More to say from Jonathan Martin’s new book Prototype. In Chapter 6, he suggests that perhaps there are two kinds of doubt: hopeful doubting in the direction of Jesus and cynicism in the opposite direction of Jesus.
“Thomas, famously, was the last holdout. You know this if you went to Sunday school because history has unfairly labeled him ‘doubting Thomas,’ as if one moment of his life summed up his entire character. Thomas was surely known to his friends for many other things. He may have been the disciple who always brought the coleslaw – ‘old coleslaw Thomas’ to the other guys . . . It’s true that Thomas was a doubter, but he was not a cynic, and that’s an important distinction. Cynics often look for reasons not to believe and won’t be moved by something beautiful – just to make a point – even if it’s staring them down. Thomas wasn’t a cynic, he was a hopeful doubter . . . [The following is based on John 20:26-28.] Jesus wasn’t angry at Thomas. When Thomas so desperately needed to feel the wounds (which is how we know anyone is real, incidentally – when we can touch their wounds), Jesus offered His body to Thomas’s probing, intrusive touch. If in order to believe, he needed to touch Jesus in the places where He was hurt, then okay. Jesus is extraordinarily tender to doubters.”
“. . . my doubts do not sum me up any more than they did Thomas. And my doubts are no reason for me not to follow Jesus.
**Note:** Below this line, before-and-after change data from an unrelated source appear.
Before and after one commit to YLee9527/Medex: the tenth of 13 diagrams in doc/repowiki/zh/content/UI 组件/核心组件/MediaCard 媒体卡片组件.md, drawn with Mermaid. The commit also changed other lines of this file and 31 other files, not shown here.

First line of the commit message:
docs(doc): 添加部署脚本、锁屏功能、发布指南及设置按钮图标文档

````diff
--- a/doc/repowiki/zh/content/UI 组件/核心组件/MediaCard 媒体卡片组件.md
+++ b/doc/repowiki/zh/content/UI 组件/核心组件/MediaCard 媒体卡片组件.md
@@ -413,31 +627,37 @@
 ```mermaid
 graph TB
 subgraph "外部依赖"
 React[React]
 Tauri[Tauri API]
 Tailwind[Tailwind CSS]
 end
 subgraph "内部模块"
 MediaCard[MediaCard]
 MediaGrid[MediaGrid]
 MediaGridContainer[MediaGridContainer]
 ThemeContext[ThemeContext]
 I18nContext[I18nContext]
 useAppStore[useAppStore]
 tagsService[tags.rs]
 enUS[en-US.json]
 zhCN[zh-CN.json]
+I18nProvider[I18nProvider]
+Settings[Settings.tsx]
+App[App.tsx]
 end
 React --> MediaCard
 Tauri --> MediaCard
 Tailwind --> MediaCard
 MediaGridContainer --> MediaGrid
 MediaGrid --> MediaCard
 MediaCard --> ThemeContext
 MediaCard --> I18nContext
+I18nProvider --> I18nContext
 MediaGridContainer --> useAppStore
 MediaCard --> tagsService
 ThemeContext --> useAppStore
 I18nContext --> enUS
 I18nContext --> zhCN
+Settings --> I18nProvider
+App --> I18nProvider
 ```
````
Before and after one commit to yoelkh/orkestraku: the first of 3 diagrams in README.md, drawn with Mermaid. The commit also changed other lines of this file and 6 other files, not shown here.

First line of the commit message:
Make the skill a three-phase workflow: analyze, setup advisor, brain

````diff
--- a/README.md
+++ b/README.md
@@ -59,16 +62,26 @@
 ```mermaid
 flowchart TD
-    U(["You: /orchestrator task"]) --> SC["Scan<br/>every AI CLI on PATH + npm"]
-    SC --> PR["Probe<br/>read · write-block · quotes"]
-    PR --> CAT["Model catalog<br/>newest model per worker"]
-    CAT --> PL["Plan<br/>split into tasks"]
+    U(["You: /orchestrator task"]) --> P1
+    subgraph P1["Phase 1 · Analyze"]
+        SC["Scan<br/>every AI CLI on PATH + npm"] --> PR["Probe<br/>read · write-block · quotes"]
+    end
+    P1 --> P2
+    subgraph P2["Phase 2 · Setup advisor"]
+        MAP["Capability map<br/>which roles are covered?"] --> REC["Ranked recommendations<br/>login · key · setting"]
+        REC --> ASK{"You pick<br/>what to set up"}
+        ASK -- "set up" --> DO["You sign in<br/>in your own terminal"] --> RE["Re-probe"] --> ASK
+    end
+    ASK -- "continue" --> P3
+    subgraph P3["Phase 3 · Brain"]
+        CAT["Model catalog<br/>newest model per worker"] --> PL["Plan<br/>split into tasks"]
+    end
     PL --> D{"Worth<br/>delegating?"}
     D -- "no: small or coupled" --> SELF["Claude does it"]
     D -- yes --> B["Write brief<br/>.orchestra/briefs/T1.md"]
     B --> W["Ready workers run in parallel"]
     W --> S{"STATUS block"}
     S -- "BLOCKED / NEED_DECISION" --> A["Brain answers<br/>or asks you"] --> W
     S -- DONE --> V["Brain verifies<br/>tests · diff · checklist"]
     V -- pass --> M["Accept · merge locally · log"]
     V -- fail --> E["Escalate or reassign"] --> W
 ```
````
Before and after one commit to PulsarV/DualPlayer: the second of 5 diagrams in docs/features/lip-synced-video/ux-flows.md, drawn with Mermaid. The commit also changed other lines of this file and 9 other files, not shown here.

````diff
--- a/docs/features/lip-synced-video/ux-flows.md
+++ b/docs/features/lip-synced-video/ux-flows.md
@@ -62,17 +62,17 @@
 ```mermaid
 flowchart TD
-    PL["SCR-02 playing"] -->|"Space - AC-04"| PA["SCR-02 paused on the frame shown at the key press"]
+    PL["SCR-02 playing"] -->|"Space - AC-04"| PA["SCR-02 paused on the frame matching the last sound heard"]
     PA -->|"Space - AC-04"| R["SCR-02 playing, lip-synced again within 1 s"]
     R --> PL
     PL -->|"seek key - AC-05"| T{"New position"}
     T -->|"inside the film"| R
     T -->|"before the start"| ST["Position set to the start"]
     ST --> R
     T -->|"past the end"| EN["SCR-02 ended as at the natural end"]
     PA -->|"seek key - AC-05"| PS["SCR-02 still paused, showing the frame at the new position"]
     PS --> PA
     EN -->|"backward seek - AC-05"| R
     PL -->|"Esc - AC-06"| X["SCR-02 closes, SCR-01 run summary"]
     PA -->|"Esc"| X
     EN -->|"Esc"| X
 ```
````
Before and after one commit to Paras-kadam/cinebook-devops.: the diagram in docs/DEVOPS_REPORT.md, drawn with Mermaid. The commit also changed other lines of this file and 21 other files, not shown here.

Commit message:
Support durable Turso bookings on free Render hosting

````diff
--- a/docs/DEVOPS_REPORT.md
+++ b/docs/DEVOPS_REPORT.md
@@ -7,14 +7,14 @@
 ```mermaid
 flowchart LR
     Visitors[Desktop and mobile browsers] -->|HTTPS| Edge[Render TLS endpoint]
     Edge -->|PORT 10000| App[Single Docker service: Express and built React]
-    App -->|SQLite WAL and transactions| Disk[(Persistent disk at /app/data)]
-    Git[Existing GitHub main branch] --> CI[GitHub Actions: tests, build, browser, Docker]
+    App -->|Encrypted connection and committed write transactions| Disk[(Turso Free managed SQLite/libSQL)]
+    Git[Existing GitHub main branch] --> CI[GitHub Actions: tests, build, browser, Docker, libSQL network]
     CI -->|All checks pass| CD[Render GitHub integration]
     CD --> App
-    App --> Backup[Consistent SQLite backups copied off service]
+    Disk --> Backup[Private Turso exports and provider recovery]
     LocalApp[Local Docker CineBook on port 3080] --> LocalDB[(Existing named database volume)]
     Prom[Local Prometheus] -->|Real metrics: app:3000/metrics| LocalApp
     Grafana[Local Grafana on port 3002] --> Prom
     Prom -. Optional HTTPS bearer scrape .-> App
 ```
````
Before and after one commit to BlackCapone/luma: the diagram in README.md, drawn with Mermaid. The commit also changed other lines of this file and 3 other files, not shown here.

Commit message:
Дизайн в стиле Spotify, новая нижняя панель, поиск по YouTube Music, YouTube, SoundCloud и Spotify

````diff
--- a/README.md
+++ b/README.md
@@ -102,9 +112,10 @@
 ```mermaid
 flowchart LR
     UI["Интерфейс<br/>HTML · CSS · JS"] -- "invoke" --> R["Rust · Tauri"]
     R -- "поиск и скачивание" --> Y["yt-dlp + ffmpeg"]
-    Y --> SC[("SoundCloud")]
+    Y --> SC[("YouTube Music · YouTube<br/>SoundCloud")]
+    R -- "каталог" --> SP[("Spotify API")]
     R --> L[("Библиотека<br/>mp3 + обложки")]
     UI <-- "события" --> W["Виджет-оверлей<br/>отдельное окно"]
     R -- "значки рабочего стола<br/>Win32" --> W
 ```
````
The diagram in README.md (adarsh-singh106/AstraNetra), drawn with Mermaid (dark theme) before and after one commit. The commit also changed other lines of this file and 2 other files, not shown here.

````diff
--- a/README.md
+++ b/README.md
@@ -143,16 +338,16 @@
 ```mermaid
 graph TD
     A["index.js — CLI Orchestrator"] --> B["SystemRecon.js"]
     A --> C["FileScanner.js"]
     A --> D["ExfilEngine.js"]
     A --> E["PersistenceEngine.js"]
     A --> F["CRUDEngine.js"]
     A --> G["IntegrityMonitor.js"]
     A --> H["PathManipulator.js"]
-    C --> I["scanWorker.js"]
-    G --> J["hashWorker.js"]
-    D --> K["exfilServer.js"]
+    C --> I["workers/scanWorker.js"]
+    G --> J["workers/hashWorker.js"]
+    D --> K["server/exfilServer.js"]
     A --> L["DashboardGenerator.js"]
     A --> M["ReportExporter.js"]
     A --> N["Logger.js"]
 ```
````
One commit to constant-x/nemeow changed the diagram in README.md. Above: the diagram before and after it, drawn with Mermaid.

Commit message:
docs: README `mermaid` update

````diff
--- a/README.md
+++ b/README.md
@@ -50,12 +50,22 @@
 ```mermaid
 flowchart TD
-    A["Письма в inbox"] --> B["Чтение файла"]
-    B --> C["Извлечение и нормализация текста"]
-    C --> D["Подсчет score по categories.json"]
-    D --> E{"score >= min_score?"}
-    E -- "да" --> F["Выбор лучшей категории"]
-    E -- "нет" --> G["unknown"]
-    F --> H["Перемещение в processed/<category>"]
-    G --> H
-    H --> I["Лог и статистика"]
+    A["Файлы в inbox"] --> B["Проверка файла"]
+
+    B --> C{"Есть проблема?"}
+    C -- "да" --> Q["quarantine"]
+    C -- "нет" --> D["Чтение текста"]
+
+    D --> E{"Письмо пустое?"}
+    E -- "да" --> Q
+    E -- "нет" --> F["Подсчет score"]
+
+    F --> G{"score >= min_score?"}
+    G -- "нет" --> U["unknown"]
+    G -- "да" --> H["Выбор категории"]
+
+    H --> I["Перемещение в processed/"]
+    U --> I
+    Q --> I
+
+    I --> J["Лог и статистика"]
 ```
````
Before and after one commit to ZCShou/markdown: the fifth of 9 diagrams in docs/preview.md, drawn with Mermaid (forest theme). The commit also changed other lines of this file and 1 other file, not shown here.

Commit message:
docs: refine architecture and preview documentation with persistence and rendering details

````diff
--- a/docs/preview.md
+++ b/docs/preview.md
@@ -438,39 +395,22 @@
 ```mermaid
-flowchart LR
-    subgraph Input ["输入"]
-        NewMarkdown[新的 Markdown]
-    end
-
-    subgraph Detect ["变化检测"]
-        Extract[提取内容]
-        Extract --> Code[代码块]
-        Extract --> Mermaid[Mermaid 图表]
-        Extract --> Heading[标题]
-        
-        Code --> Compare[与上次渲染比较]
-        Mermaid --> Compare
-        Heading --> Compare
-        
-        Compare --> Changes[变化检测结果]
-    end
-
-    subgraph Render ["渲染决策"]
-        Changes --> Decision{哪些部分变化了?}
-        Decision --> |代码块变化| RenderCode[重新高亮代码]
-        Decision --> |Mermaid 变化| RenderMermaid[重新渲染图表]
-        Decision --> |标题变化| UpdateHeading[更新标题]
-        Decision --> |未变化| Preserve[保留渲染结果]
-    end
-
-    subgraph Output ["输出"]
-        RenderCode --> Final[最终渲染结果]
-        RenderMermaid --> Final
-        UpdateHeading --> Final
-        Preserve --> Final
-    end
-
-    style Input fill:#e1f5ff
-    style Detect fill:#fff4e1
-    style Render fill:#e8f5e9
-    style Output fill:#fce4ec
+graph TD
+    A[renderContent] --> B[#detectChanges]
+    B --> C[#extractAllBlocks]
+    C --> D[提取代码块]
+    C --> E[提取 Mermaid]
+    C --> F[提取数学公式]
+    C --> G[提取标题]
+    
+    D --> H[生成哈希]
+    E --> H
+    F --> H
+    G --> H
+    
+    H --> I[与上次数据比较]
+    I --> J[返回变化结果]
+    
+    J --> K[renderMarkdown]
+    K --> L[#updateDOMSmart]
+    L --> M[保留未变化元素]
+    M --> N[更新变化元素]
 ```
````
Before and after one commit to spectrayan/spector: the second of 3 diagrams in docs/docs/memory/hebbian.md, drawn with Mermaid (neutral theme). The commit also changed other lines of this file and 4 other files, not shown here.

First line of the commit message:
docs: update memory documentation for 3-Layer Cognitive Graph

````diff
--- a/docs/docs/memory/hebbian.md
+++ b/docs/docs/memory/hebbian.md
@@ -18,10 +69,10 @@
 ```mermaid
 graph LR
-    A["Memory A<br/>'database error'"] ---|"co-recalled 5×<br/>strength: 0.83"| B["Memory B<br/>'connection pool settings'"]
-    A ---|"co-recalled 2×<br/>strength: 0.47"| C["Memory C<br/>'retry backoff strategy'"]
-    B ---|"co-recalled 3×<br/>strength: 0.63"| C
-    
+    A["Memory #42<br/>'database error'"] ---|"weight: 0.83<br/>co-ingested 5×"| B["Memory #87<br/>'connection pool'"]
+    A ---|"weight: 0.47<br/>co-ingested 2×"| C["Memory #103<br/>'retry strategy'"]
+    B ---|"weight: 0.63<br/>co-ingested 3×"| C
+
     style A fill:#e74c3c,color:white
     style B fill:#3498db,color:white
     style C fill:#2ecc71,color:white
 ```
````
I follow Jesus not because I don’t have any doubts. I follow Jesus because in my doubt, He has always been tender with me.”